To college football, it’s the game’s most unique rivalry.
To Joshua Kelley, it’s the most unique personal highlight reel imaginable.
UCLA and No. 23 USC meet for the 91st time Saturday at the Los Angeles Memorial Coliseum in the renewal of college football’s only crosstown rivalry. The two campuses are 12 miles apart.
The conversation would have involved light years to describe the odds of an obscure former walk-on setting an all-time rushing record in a game that has included nearly a dozen Heisman Trophy winners and national champions.
Yet that’s exactly what Kelley, a graduate of Eastside High who got to Westwood via UC Davis, did with 289 yards in UCLA’s upset victory a year ago this weekend.
“That was a great memory,” Kelley was saying before practice on Wednesday, his 22nd birthday. “What a great feeling.
“I’m feeling about the best I have all season this week, too.”
Kelley posted the eighth-greatest rushing season in Bruins history with 1,243 yards in 2018.
The highlight was the 55-yard touchdown burst in the fourth quarter to put the Bruins ahead of USC.
And notwithstanding a training camp knee injury that lingered longer than anyone expected, Jacqueline Kelley’s son is second in the Pac-12 Conference with 939 yards rushing.
He’s within reach of joining Paul Perkins (2014) and DeShaun Foster (2001) as the only Bruins to lead the conference in rushing in the last 25 years.
He’s also poised to become just the eighth running back in UCLA history to post consecutive thousand-yard rushing seasons.
“Things happen to you in camp,” Kelley said. “Things happen to you in football.

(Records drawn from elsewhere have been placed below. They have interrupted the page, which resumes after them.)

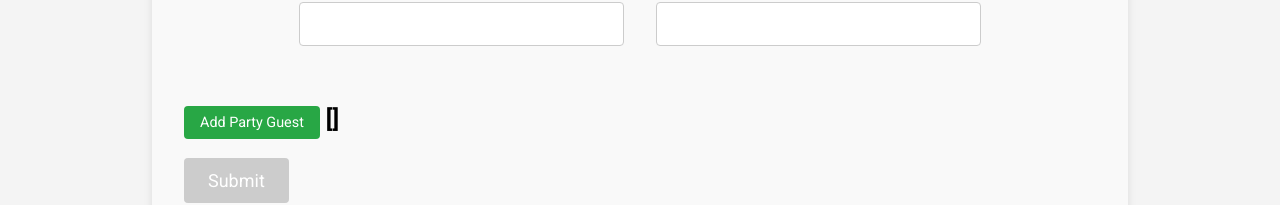
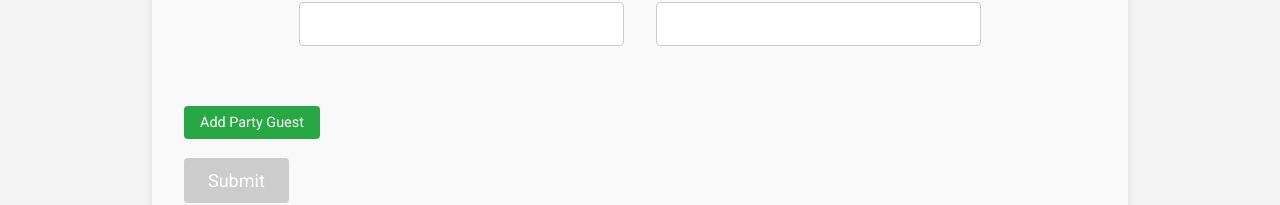
Before and after one commit to joshbatac/couples_for_christ_houston, a Vue app in the folder frontend/: page /register in a window 1280 px wide. Shown: the part 592-797 px from the top of the page. Built offline with nearby package versions, Linux system fonts and the light colour scheme.

Commit message:
fixed formating

```diff
--- a/frontend/src/views/RegistrationPage.vue
+++ b/frontend/src/views/RegistrationPage.vue
@@ -105,7 +105,6 @@
       </div>
 
       <h2><button type="button" class="add-member-button" @click="addPartyGuest">Add Party Guest</button>
-        {{ partyGuests }}
       </h2>
 <div v-for="(guest, index) in partyGuests" :key="index" class="guest-fields-container">
   <div class="fields-container">
```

You just have to keep trying and working hard.”
That is the definition of Joshua Kelley.
When the coach who recruited him at UC Davis was fired, Kelley also found himself a free agent.

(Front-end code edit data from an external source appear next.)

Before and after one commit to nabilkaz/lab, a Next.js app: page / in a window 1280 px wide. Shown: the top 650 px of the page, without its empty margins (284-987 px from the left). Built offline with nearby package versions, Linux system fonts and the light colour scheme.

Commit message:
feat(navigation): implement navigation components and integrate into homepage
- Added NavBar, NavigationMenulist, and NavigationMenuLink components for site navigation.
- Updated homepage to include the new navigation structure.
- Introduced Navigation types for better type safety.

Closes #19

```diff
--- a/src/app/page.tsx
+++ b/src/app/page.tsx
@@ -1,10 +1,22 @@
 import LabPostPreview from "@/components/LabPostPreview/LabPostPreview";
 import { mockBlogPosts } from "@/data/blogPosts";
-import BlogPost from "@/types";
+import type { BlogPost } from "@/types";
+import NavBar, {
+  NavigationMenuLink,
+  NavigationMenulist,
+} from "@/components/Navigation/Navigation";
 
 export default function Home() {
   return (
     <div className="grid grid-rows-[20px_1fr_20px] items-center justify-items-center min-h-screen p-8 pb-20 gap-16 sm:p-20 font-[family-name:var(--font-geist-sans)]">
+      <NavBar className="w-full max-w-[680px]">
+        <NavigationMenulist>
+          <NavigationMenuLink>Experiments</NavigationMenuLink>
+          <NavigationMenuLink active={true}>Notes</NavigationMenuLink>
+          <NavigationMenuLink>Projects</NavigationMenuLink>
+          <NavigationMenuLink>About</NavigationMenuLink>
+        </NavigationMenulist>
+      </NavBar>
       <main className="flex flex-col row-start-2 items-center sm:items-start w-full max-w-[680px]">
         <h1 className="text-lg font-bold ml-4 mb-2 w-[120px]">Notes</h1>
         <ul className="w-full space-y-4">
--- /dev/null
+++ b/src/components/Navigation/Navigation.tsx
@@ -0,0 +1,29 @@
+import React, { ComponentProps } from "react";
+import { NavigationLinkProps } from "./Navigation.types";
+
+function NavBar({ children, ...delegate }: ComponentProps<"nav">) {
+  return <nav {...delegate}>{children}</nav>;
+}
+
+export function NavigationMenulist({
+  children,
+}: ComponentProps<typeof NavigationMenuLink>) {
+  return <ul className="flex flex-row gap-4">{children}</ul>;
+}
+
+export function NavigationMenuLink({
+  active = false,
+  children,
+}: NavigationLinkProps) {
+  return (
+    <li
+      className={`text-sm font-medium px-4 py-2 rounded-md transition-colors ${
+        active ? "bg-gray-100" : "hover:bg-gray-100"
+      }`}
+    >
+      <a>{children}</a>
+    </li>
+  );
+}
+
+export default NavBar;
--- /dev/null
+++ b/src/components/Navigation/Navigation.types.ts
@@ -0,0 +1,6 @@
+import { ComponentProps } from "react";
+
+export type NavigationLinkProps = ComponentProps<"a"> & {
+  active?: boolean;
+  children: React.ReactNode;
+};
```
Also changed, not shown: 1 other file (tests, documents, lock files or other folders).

He always loved UCLA, which he never missed the chance to express to the Bruins running backs coach — Foster.
He was allowed to walk on. Then Jim Mora left as head coach.

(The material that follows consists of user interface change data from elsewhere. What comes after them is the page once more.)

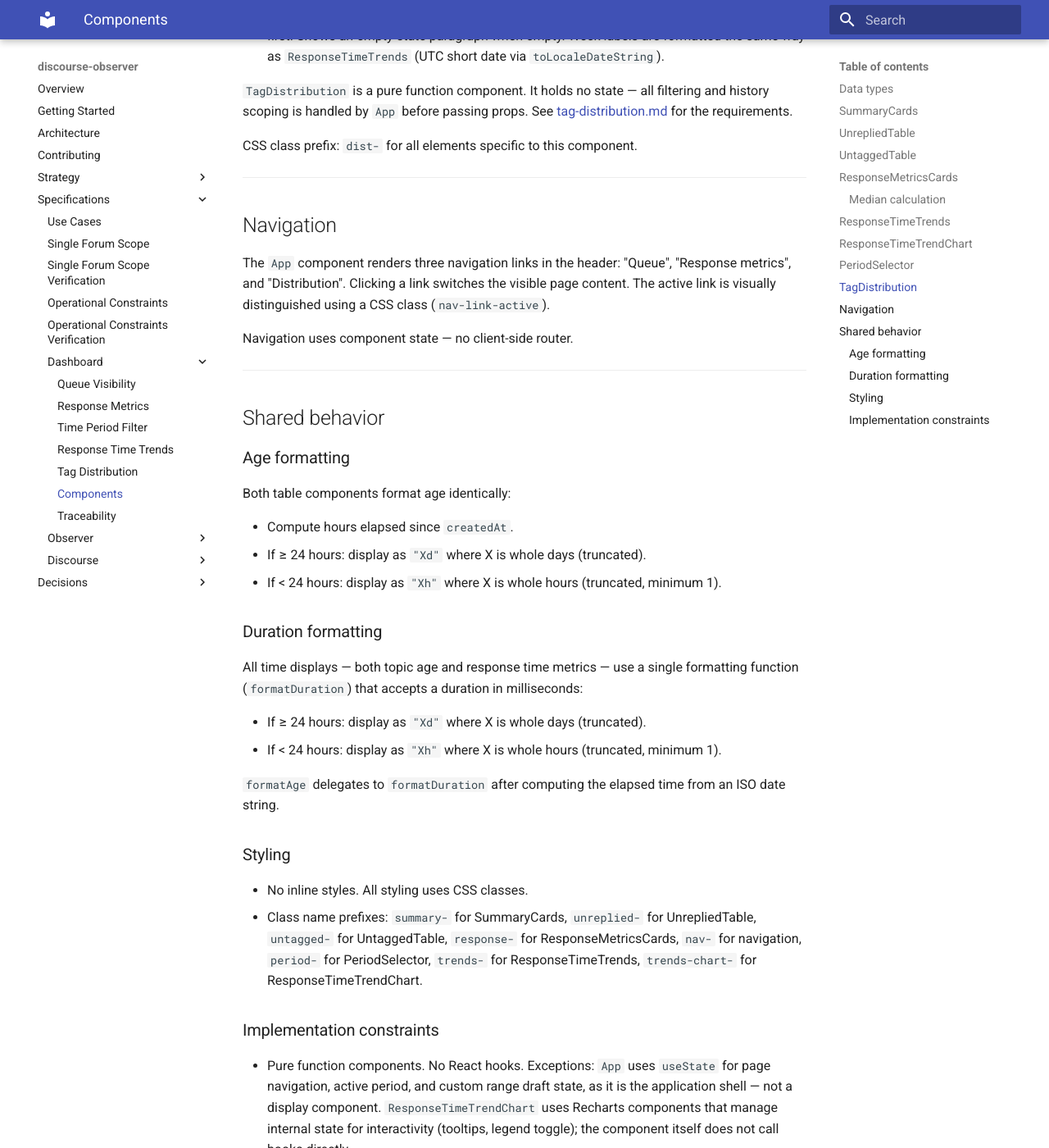
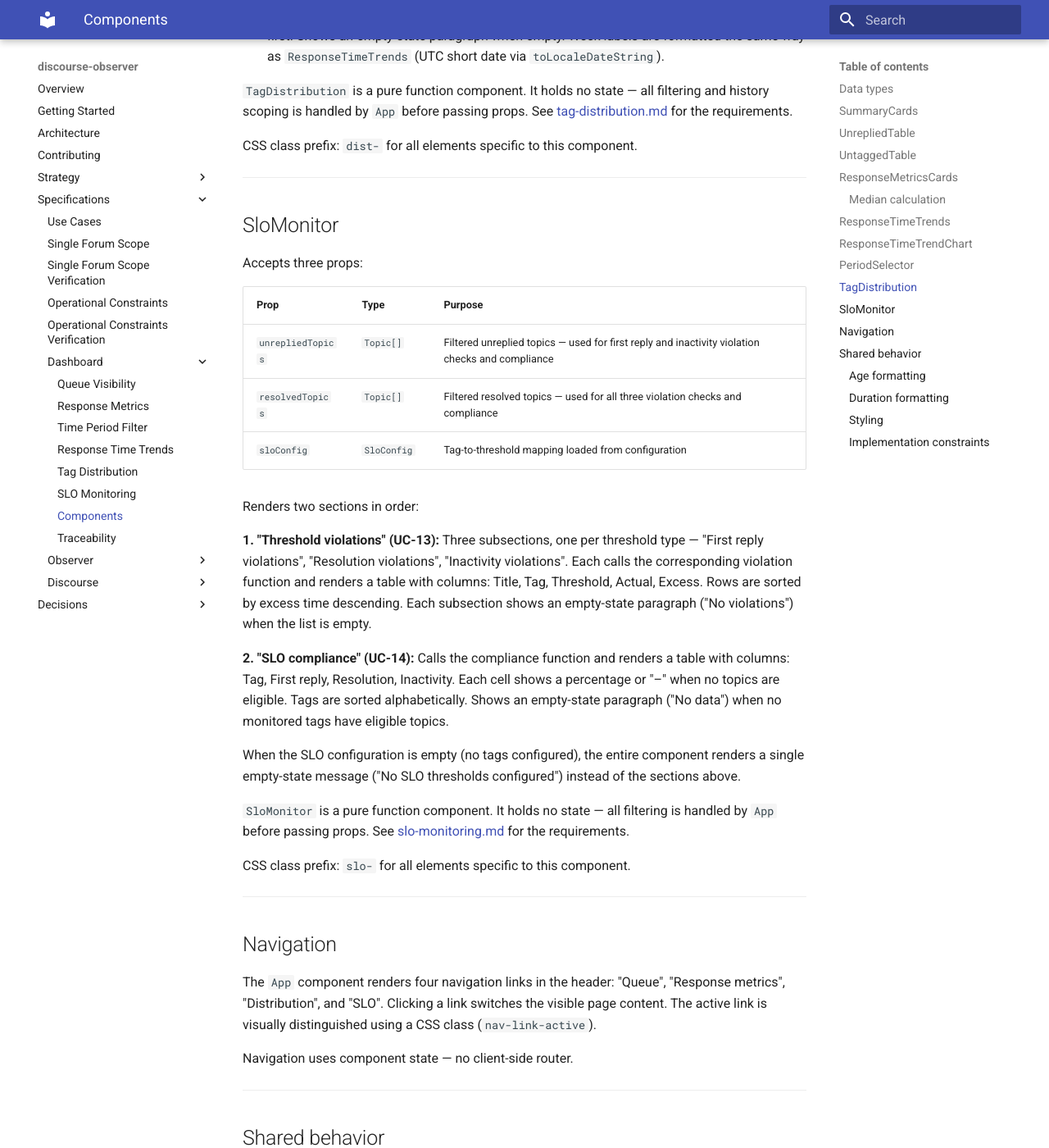
Before and after one commit to MorganDigitalAsyncTransparency/community, an MkDocs documentation site: the page built from discourse-observer/specs/dashboard/dashboard-components.md, in a window 1280 px wide and 1400 px high, scrolled down 4810 px. Shown: the whole window at 82% size. Built offline with MkDocs 1.6.1 and Material for MkDocs 9.7.7, drawn with Linux system fonts in a browser that asks for light colours; some of the changed text lies outside the part shown.

Commit message:
Update design docs for UC-13/UC-14 SLO monitoring
Add SloMonitor component spec to dashboard-components.md, SLO
monitoring section to traceability matrix, SLO Monitoring entry
to mkdocs.yml navigation, and update nav description to four pages.

Co-Authored-By: Claude Opus 4.6 (1M context) <noreply@anthropic.com>

```diff
--- a/discourse-observer/specs/dashboard/dashboard-components.md
+++ b/discourse-observer/specs/dashboard/dashboard-components.md
@@ -2,7 +2,7 @@
 
 This document specifies the behavior of the dashboard view components rendered in the frontend.
 
-These components implement the visual layer for the requirements defined in [queue-visibility.md](queue-visibility.md), [response-metrics.md](response-metrics.md), [time-period-filter.md](time-period-filter.md), [response-time-trends.md](response-time-trends.md), and [tag-distribution.md](tag-distribution.md). Those files define *what* the user sees and why; this file defines *how* each component behaves to fulfill those requirements.
+These components implement the visual layer for the requirements defined in [queue-visibility.md](queue-visibility.md), [response-metrics.md](response-metrics.md), [time-period-filter.md](time-period-filter.md), [response-time-trends.md](response-time-trends.md), [tag-distribution.md](tag-distribution.md), and [slo-monitoring.md](slo-monitoring.md). Those files define *what* the user sees and why; this file defines *how* each component behaves to fulfill those requirements.
 
 ---
 
@@ -152,9 +152,33 @@ CSS class prefix: `dist-` for all elements specific to this component.
 
 ---
 
+## SloMonitor
+
+Accepts three props:
+
+| Prop | Type | Purpose |
+|------|------|---------|
+| `unrepliedTopics` | `Topic[]` | Filtered unreplied topics — used for first reply and inactivity violation checks and compliance |
+| `resolvedTopics` | `Topic[]` | Filtered resolved topics — used for all three violation checks and compliance |
+| `sloConfig` | `SloConfig` | Tag-to-threshold mapping loaded from configuration |
+
+Renders two sections in order:
+
+**1. "Threshold violations" (UC-13):** Three subsections, one per threshold type — "First reply violations", "Resolution violations", "Inactivity violations". Each calls the corresponding violation function and renders a table with columns: Title, Tag, Threshold, Actual, Excess. Rows are sorted by excess time descending. Each subsection shows an empty-state paragraph ("No violations") when the list is empty.
+
+**2. "SLO compliance" (UC-14):** Calls the compliance function and renders a table with columns: Tag, First reply, Resolution, Inactivity. Each cell shows a percentage or "–" when no topics are eligible. Tags are sorted alphabetically. Shows an empty-state paragraph ("No data") when no monitored tags have eligible topics.
+
+When the SLO configuration is empty (no tags configured), the entire component renders a single empty-state message ("No SLO thresholds configured") instead of the sections above.
+
+`SloMonitor` is a pure function component. It holds no state — all filtering is handled by `App` before passing props. See [slo-monitoring.md](slo-monitoring.md) for the requirements.
+
+CSS class prefix: `slo-` for all elements specific to this component.
+
+---
+
 ## Navigation
 
-The `App` component renders three navigation links in the header: "Queue", "Response metrics", and "Distribution". Clicking a link switches the visible page content. The active link is visually distinguished using a CSS class (`nav-link-active`).
+The `App` component renders four navigation links in the header: "Queue", "Response metrics", "Distribution", and "SLO". Clicking a link switches the visible page content. The active link is visually distinguished using a CSS class (`nav-link-active`).
 
 Navigation uses component state — no client-side router.
 
@@ -182,7 +206,7 @@ All time displays — both topic age and response time metrics — use a single
 ### Styling
 
 - No inline styles. All styling uses CSS classes.
-- Class name prefixes: `summary-` for SummaryCards, `unreplied-` for UnrepliedTable, `untagged-` for UntaggedTable, `response-` for ResponseMetricsCards, `nav-` for navigation, `period-` for PeriodSelector, `trends-` for ResponseTimeTrends, `trends-chart-` for ResponseTimeTrendChart.
+- Class name prefixes: `summary-` for SummaryCards, `unreplied-` for UnrepliedTable, `untagged-` for UntaggedTable, `response-` for ResponseMetricsCards, `nav-` for navigation, `period-` for PeriodSelector, `trends-` for ResponseTimeTrends, `trends-chart-` for ResponseTimeTrendChart, `slo-` for SloMonitor.
 
 ### Implementation constraints
 
--- a/mkdocs.yml
+++ b/mkdocs.yml
@@ -33,6 +33,7 @@ nav:
           - Time Period Filter: specs/dashboard/time-period-filter.md
           - Response Time Trends: specs/dashboard/response-time-trends.md
           - Tag Distribution: specs/dashboard/tag-distribution.md
+          - SLO Monitoring: specs/dashboard/slo-monitoring.md
           - Components: specs/dashboard/dashboard-components.md
           - Traceability: specs/dashboard/traceability.md
       - Observer:
```
Also changed, not shown: discourse-observer/specs/dashboard/traceability.md (+10 -0 lines).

“I know football defines me, because I put so much time into it,” Kelley said. “But my faith is what I’m really about. Even with the setbacks, my faith is stronger after three years at UCLA than it was before I got here.
“I would have never gotten here if God hadn’t put people into my life to help me, and to open doors for me.
Like, coach Chip Kelly.
Joshua’s mother served as his workout partner and a willing defender to try out his pass receiving routes and rushing moves on.
“I can never thank my mom enough for what she did for me,” Kelley said. “I know that was a proud day at the Rose Bowl vs. USC last year.
“I hope I can give her another one on Saturday.”